Directions for this task -
Write out each entry, exactly the way it appears.

[Collection entries]
··········

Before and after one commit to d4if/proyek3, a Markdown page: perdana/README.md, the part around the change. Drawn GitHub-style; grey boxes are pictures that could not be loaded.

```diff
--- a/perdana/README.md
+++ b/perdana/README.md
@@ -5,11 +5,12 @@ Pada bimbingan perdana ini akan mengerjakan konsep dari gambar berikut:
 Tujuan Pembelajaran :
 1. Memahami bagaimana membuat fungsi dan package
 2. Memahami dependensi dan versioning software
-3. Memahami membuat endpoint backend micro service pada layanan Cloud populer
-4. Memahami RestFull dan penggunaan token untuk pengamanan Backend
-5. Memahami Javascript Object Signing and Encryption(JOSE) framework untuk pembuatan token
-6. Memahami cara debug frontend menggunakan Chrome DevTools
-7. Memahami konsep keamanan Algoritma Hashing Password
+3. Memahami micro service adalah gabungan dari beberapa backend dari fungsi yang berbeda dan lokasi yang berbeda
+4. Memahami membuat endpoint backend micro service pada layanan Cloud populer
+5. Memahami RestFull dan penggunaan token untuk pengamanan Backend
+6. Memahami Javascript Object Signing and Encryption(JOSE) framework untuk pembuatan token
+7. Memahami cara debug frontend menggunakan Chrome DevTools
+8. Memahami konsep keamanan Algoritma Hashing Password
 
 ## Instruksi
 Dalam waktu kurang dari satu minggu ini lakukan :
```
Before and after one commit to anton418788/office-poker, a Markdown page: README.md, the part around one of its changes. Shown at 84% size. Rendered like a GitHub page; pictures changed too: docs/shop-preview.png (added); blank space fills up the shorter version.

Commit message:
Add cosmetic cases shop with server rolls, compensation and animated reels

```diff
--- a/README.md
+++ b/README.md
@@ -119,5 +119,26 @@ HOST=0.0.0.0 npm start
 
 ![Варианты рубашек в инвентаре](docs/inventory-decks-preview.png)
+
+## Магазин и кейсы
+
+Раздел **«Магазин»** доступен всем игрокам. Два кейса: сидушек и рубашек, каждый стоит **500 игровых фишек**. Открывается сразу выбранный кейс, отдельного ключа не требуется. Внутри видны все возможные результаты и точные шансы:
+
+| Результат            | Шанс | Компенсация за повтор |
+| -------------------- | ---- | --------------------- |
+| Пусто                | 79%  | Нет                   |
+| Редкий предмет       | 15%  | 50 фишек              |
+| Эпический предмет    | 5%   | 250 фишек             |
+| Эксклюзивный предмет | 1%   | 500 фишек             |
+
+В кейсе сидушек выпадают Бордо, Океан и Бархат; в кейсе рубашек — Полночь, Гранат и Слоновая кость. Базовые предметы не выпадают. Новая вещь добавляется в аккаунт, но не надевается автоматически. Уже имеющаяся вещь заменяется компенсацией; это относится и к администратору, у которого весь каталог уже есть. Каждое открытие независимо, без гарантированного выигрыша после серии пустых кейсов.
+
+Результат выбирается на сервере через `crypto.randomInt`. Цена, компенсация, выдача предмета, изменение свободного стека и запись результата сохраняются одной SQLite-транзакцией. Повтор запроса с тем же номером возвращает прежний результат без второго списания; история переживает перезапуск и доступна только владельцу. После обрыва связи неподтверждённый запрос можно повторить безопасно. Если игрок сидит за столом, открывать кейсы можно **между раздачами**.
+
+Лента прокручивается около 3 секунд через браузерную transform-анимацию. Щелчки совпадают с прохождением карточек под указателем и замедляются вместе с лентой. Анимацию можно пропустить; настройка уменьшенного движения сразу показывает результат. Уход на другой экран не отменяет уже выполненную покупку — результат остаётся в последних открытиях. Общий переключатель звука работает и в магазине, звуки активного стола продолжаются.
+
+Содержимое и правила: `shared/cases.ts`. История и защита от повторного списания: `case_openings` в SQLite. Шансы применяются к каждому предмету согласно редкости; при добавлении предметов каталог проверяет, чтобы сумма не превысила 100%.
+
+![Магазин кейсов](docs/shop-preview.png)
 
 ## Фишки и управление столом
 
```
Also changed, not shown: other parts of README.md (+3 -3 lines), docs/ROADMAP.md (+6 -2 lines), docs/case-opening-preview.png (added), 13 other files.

··········

Solution to the exercise -
Before and after one commit to d4if/proyek3, a Markdown page: perdana/README.md, the part around the change. Drawn GitHub-style; grey boxes are pictures that could not be loaded.

```diff
--- a/perdana/README.md
+++ b/perdana/README.md
@@ -5,11 +5,12 @@ Pada bimbingan perdana ini akan mengerjakan konsep dari gambar berikut:
 Tujuan Pembelajaran :
 1. Memahami bagaimana membuat fungsi dan package
 2. Memahami dependensi dan versioning software
-3. Memahami membuat endpoint backend micro service pada layanan Cloud populer
-4. Memahami RestFull dan penggunaan token untuk pengamanan Backend
-5. Memahami Javascript Object Signing and Encryption(JOSE) framework untuk pembuatan token
-6. Memahami cara debug frontend menggunakan Chrome DevTools
-7. Memahami konsep keamanan Algoritma Hashing Password
+3. Memahami micro service adalah gabungan dari beberapa backend dari fungsi yang berbeda dan lokasi yang berbeda
+4. Memahami membuat endpoint backend micro service pada layanan Cloud populer
+5. Memahami RestFull dan penggunaan token untuk pengamanan Backend
+6. Memahami Javascript Object Signing and Encryption(JOSE) framework untuk pembuatan token
+7. Memahami cara debug frontend menggunakan Chrome DevTools
+8. Memahami konsep keamanan Algoritma Hashing Password
 
 ## Instruksi
 Dalam waktu kurang dari satu minggu ini lakukan :
```
Before and after one commit to anton418788/office-poker, a Markdown page: README.md, the part around one of its changes. Shown at 84% size. Rendered like a GitHub page; pictures changed too: docs/shop-preview.png (added); blank space fills up the shorter version.

Commit message:
Add cosmetic cases shop with server rolls, compensation and animated reels

```diff
--- a/README.md
+++ b/README.md
@@ -119,5 +119,26 @@ HOST=0.0.0.0 npm start
 
 ![Варианты рубашек в инвентаре](docs/inventory-decks-preview.png)
+
+## Магазин и кейсы
+
+Раздел **«Магазин»** доступен всем игрокам. Два кейса: сидушек и рубашек, каждый стоит **500 игровых фишек**. Открывается сразу выбранный кейс, отдельного ключа не требуется. Внутри видны все возможные результаты и точные шансы:
+
+| Результат            | Шанс | Компенсация за повтор |
+| -------------------- | ---- | --------------------- |
+| Пусто                | 79%  | Нет                   |
+| Редкий предмет       | 15%  | 50 фишек              |
+| Эпический предмет    | 5%   | 250 фишек             |
+| Эксклюзивный предмет | 1%   | 500 фишек             |
+
+В кейсе сидушек выпадают Бордо, Океан и Бархат; в кейсе рубашек — Полночь, Гранат и Слоновая кость. Базовые предметы не выпадают. Новая вещь добавляется в аккаунт, но не надевается автоматически. Уже имеющаяся вещь заменяется компенсацией; это относится и к администратору, у которого весь каталог уже есть. Каждое открытие независимо, без гарантированного выигрыша после серии пустых кейсов.
+
+Результат выбирается на сервере через `crypto.randomInt`. Цена, компенсация, выдача предмета, изменение свободного стека и запись результата сохраняются одной SQLite-транзакцией. Повтор запроса с тем же номером возвращает прежний результат без второго списания; история переживает перезапуск и доступна только владельцу. После обрыва связи неподтверждённый запрос можно повторить безопасно. Если игрок сидит за столом, открывать кейсы можно **между раздачами**.
+
+Лента прокручивается около 3 секунд через браузерную transform-анимацию. Щелчки совпадают с прохождением карточек под указателем и замедляются вместе с лентой. Анимацию можно пропустить; настройка уменьшенного движения сразу показывает результат. Уход на другой экран не отменяет уже выполненную покупку — результат остаётся в последних открытиях. Общий переключатель звука работает и в магазине, звуки активного стола продолжаются.
+
+Содержимое и правила: `shared/cases.ts`. История и защита от повторного списания: `case_openings` в SQLite. Шансы применяются к каждому предмету согласно редкости; при добавлении предметов каталог проверяет, чтобы сумма не превысила 100%.
+
+![Магазин кейсов](docs/shop-preview.png)
 
 ## Фишки и управление столом
 
```
Also changed, not shown: other parts of README.md (+3 -3 lines), docs/ROADMAP.md (+6 -2 lines), docs/case-opening-preview.png (added), 13 other files.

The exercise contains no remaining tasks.